INFORMATION PROVIDED START

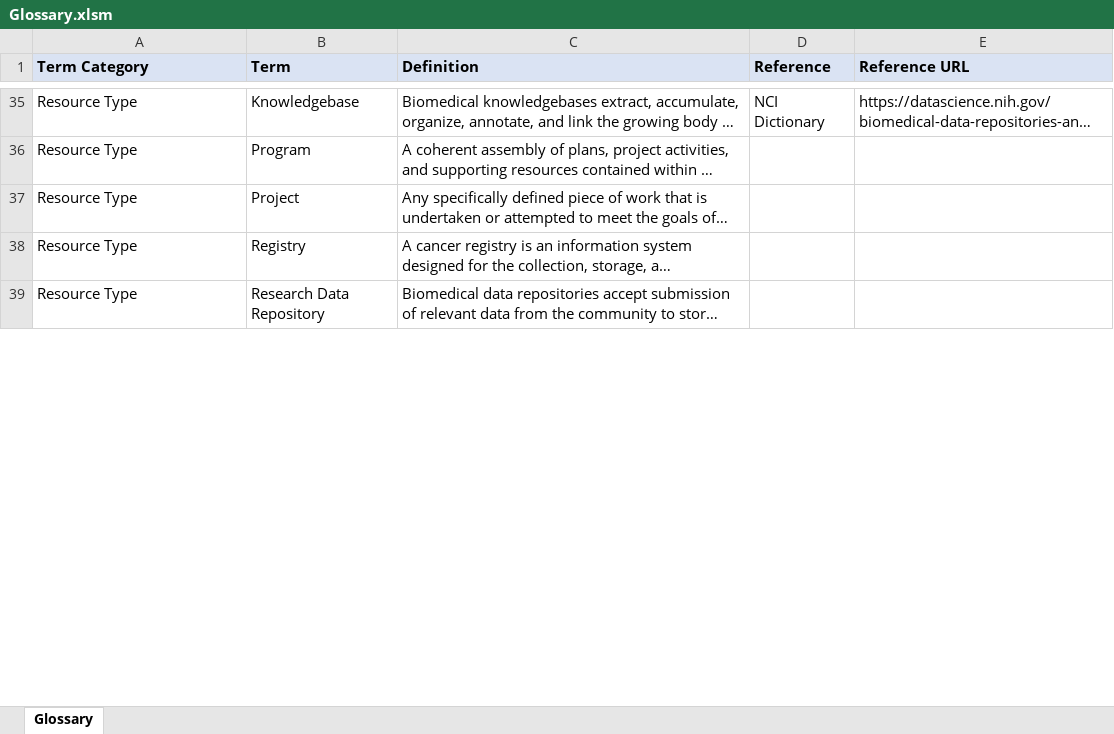
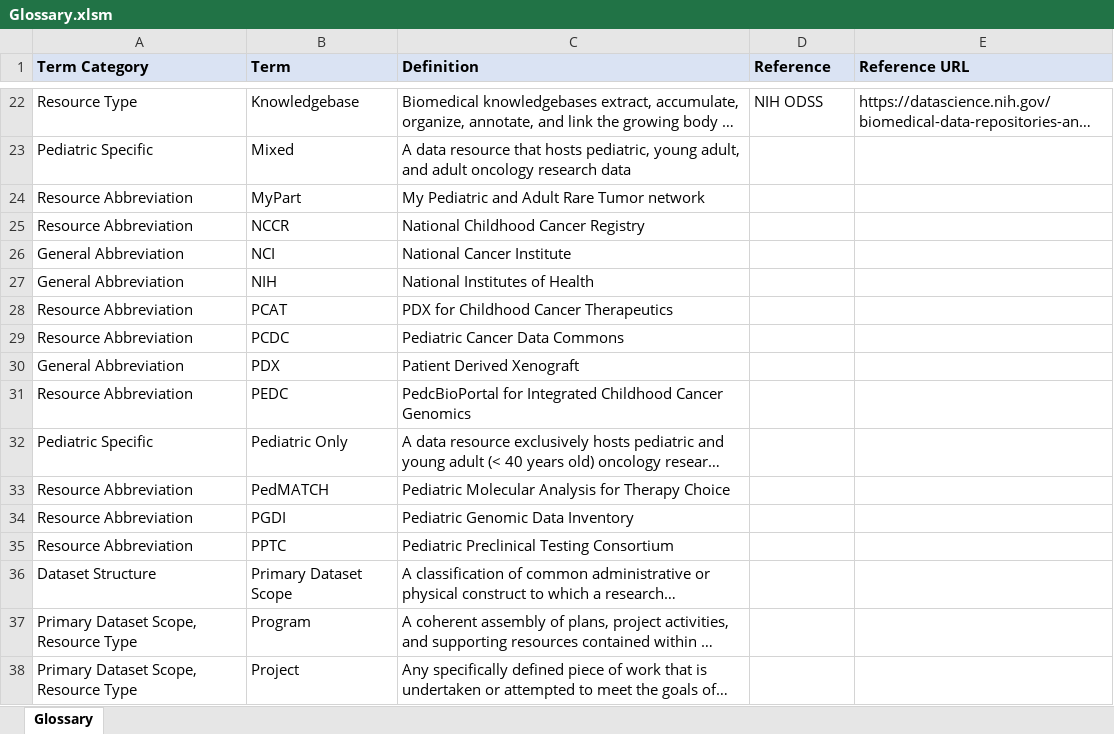
Before and after one commit to CBIIT/CCDC-ETL, an Excel workbook: data_files/Glossary.xlsm, sheet Glossary, drawn as a sheet; only a part is shown, gaps mark what is left out; the shorter side is filled out with more unchanged rows; long unchanged cells end in …; values as stored, in another font and other column widths than the file's, no borders; addresses are those after the commit; the diff covers the shown part only; the diff names each change by its address in the sheet, - before the commit and + after, or states it on an @@ line.

Commit message:
Fix PODCAT-390 issue: update data file to include updated glossary

```diff
--- a/data_files/Glossary.xlsm (sheet Glossary)
+++ b/data_files/Glossary.xlsm (sheet Glossary)
-D22 (Reference): NCI Dictionary
+D22 (Reference): NIH ODSS
@@ row 15 moved to row 23: Pediatric Specific @@
+row 24: Resource Abbreviation | MyPart | My Pediatric and Adult Rare Tumor network
+row 25: Resource Abbreviation | NCCR | National Childhood Cancer Registry
+row 26: General Abbreviation | NCI | National Cancer Institute
+row 27: General Abbreviation | NIH | National Institutes of Health
+row 28: Resource Abbreviation | PCAT | PDX for Childhood Cancer Therapeutics
+row 29: Resource Abbreviation | PCDC | Pediatric Cancer Data Commons
+row 30: General Abbreviation | PDX | Patient Derived Xenograft
+row 31: Resource Abbreviation | PEDC | PedcBioPortal for Integrated Childhood Cancer Genomics
@@ row 16 moved to row 32: Pediatric Specific @@
+row 33: Resource Abbreviation | PedMATCH | Pediatric Molecular Analysis for Therapy Choice
+row 34: Resource Abbreviation | PGDI | Pediatric Genomic Data Inventory
+row 35: Resource Abbreviation | PPTC | Pediatric Preclinical Testing Consortium
@@ row 12 moved to row 36: Dataset Structure @@
-A37:A38 (Term Category): Resource Type
+A37:A38 (Term Category): Primary Dataset Scope, Resource Type
```
Also changed, not shown: 13 added rows, 21 removed rows, 9 moved rows and 1 edited cell elsewhere in this sheet.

INFORMATION PROVIDED END

◆ PROBLEM STATEMENT
Please print the records above word for word, leaving every image out.

◆ SOLUTION FOR THIS PROBLEM
Before and after one commit to CBIIT/CCDC-ETL, an Excel workbook: data_files/Glossary.xlsm, sheet Glossary, drawn as a sheet; only a part is shown, gaps mark what is left out; the shorter side is filled out with more unchanged rows; long unchanged cells end in …; values as stored, in another font and other column widths than the file's, no borders; addresses are those after the commit; the diff covers the shown part only; the diff names each change by its address in the sheet, - before the commit and + after, or states it on an @@ line.

Commit message:
Fix PODCAT-390 issue: update data file to include updated glossary

```diff
--- a/data_files/Glossary.xlsm (sheet Glossary)
+++ b/data_files/Glossary.xlsm (sheet Glossary)
-D22 (Reference): NCI Dictionary
+D22 (Reference): NIH ODSS
@@ row 15 moved to row 23: Pediatric Specific @@
+row 24: Resource Abbreviation | MyPart | My Pediatric and Adult Rare Tumor network
+row 25: Resource Abbreviation | NCCR | National Childhood Cancer Registry
+row 26: General Abbreviation | NCI | National Cancer Institute
+row 27: General Abbreviation | NIH | National Institutes of Health
+row 28: Resource Abbreviation | PCAT | PDX for Childhood Cancer Therapeutics
+row 29: Resource Abbreviation | PCDC | Pediatric Cancer Data Commons
+row 30: General Abbreviation | PDX | Patient Derived Xenograft
+row 31: Resource Abbreviation | PEDC | PedcBioPortal for Integrated Childhood Cancer Genomics
@@ row 16 moved to row 32: Pediatric Specific @@
+row 33: Resource Abbreviation | PedMATCH | Pediatric Molecular Analysis for Therapy Choice
+row 34: Resource Abbreviation | PGDI | Pediatric Genomic Data Inventory
+row 35: Resource Abbreviation | PPTC | Pediatric Preclinical Testing Consortium
@@ row 12 moved to row 36: Dataset Structure @@
-A37:A38 (Term Category): Resource Type
+A37:A38 (Term Category): Primary Dataset Scope, Resource Type
```
Also changed, not shown: 13 added rows, 21 removed rows, 9 moved rows and 1 edited cell elsewhere in this sheet.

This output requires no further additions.